Data for review ▸
____

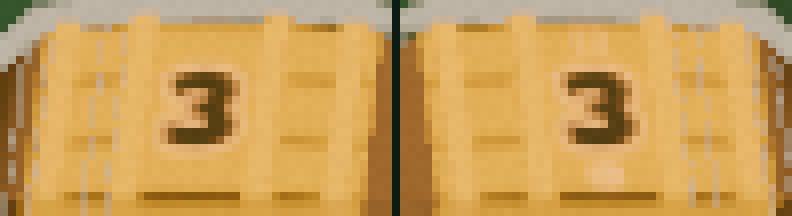
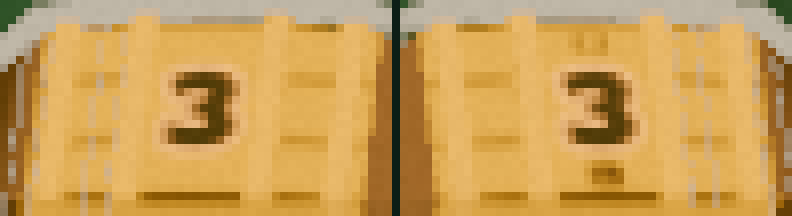
Paint the Powder Keg Twin glyph dark brass with no glow.
The keg sets twin_strength and twin_halo_strength to 0 and twin_unlit to #3A2E24 after bind. Shared Twin defaults stay 1.6 and #403440.

Changed region(s): [[0.697, 0.1111, 0.7879, 0.2778], [0.7273, 0.7222, 0.7879, 0.8889]]

diff --git a/docs/ARCHITECTURE.md b/docs/ARCHITECTURE.md
@@ -310,7 +310,7 @@ that you add gets a row in [AI_CONTENT_LOG.md](AI_CONTENT_LOG.md).
 - **Powder Keg readability:** the barrel (die id `powder_keg`, body shape `keg`) is read from the stave pointing up (values 1, 1, 2, 2, 3, 3). That stave faces the sky, so the angled camera sees a neighbouring stave (a different number) more face-on. Two readouts, no new signals, and no extra glow (emission stays the normal scoring glow, <= 0.3):
   - `scripts/table3d/keg_value_tag.gd` (`KegValueTag`, child `KegValueTag` of the die, a `D4ValueTag`) is an unlit camera-facing label of `DieVisual.shown_value()`. `PolyBody.dress` attaches it.
   - `scripts/table3d/keg_stave_dim.gd` (`KegStaveDim`, child `KegStaveDim`) listens to the die's existing `settled` signal and to the table's existing `throw_started`. On settle it sets instance uniforms `lit_stave` (the face value 1, 2 or 3) and `stave_dim` (0..1, about 0.15 s, instant under reduced motion or Instant speed) on that die's body mesh. `shaders/3d/keg_stave_dim.gdshaderinc`, included by both `toon_noir.gdshader` and `toon_noir_twin.gdshader`, fades numeral ink in the other atlas cells toward the stave wood (value v lives in cell v−1; about 30% contrast remains). Lids and hoops are not numeral cells, so they stay. While the keg is rolling, and on every other die, both uniforms stay 0 and every numeral is full. `KegStaveDim` also sets instance uniform `keg_body` to 1 on that mesh only, and sets the body's `spec_strength` to 0.05. Specular and rim then stay off every mustard stave cell, including the gutter cells between the numerals. Only the lids (atlas cell 23) and the hoops (cell 24) keep a shine, and that shine is a soft lobe (`smoothstep(0.40, 0.82, N·H)`) instead of the bone die's hard step at `spec_size` 0.97. Other dice are unchanged. No emission is added. A new throw clears them at once. The separate rare "Powder Barrel" d6 (`barrel`) is not this die. Tests: `tests/test_keg_readable.gd`, `tests/test_keg_stave_dim.gd`.
-- **Powder Keg Twin Face:** `art/models/dice/materials/powder_keg_body.tres` uses `shaders/3d/toon_noir_twin.gdshader` with `twin_mask` = `art/fx/twin_face/powder_keg_twin_mask.png` (UV1, 1024, marks in cell 2 / the 3s only). `DieArtMaterial.apply` puts that material on the die only when a face is carved Twin, and adds a `TwinFaceGlow` child that listens to the die's existing `settled` / `impact` signals. A keg with no Twin carve stays on `toon_noir` with the same body colours. No new signal. Glow strength stays the existing Twin Face default; the glyph inlay is cream `#E8DCC0` (mask R only, not the whole stave). `KegStaveDim` still sets `lit_stave`, `stave_dim`, `keg_body` and `spec_strength` 0.05 on that twin material. `emission_energy` stays the scoring glow (<= 0.3). Test: `tests/test_keg_twin_mask.gd`.
+- **Powder Keg Twin Face:** `art/models/dice/materials/powder_keg_body.tres` uses `shaders/3d/toon_noir_twin.gdshader` with `twin_mask` = `art/fx/twin_face/powder_keg_twin_mask.png` (UV1, 1024, marks in cell 2 / the 3s only). `DieArtMaterial.apply` puts that material on the die only when a face is carved Twin, and adds a `TwinFaceGlow` child that listens to the die's existing `settled` / `impact` signals. A keg with no Twin carve stays on `toon_noir` with the same body colours. No new signal. On this keg only, `twin_strength` and `twin_halo_strength` are 0 and `twin_unlit` is dark brass `#3A2E24` (mask R only, not the whole stave). Shared TwinFaceGlow defaults stay 1.6 and `#403440`. `KegStaveDim` still sets `lit_stave`, `stave_dim`, `keg_body` and `spec_strength` 0.05 on that twin material. `emission_energy` stays the scoring glow (<= 0.3). Test: `tests/test_keg_twin_mask.gd`.
 - **Nerve panel dodge (#198):** `NerveUi._place_panels` puts the "Nerve ready" pip and the rescue prompt at their home spot, then through `RulesPlaqueDodge.place(rect, blockers, view)` (left, below, above, right; else least overlap). The blockers (`NerveUi._blockers`) are the landed dice (`RulesPlaqueDodge.die_rect`) plus `HudTextRects.collect`, minus the Nerve UI's own labels and the bounty cards it hangs under. Target HUD v2.1: the goal plate (grown 24 px) is a blocker too, Nerve re-places in the same frame the plate or SEALS chip moves (`item_rect_changed`), and when all 4 spots overlap the dodge sweeps for the first clear spot. Test: `tests/test_target_hud.gd`. Test: `tests/test_nerve_die_clear.gd` (PC 16:9 and phone 844x390, d4 parked under the pip).
 
 <!-- SECTION: VFX Dev — FX (owner text; replace freely) -->

diff --git a/scripts/fx/README.md b/scripts/fx/README.md
@@ -125,7 +125,7 @@ Lit core: albedo lerps to near-black (`0.02`) by `R * gate` so the lamp does not
 
 1. `art/fx/twin_face/powder_keg_twin_mask.png` is the shipped UV1 mask (mark in the **3's cell**, index 2). The stand-in stays for the older glow tests. Import is non-colour / lossless / mipmaps.
 2. `powder_keg_body.tres` points at `res://shaders/3d/toon_noir_twin.gdshader` with `twin_mask` set. Ink outline `next_pass` and the face atlas stay. Ink stays in albedo, not in the mask.
-3. `DieArtMaterial` uses that material only when the die has a Twin carve. A keg with no Twin carve keeps `toon_noir` and the same body colours. Glow / unlit stay the defaults in the table above (`TwinFaceGlow.bind_material`). `emission_energy` is not raised.
+3. `DieArtMaterial` uses that material only when the die has a Twin carve. A keg with no Twin carve keeps `toon_noir` and the same body colours. After `bind_material`, the keg sets `twin_strength` and `twin_halo_strength` to 0 and `twin_unlit` to `#3A2E24`. Other Twin dice keep the defaults in the table above. `emission_energy` is not raised.
 4. Runtime: `TwinFaceGlow` → `bind_material(body_mat)` → `bind_die(die_visual)` (settled lights it, impact clears it). Stave normals outward.
 
 ### Tests / capture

____

What you are asked to do ▸ Each line of the entries that contains the word "albedo" should be listed.

Result ▸
@@ -125,7 +125,7 @@ Lit core: albedo lerps to near-black (`0.02`) by `R * gate` so the lamp does not
 2. `powder_keg_body.tres` points at `res://shaders/3d/toon_noir_twin.gdshader` with `twin_mask` set. Ink outline `next_pass` and the face atlas stay. Ink stays in albedo, not in the mask.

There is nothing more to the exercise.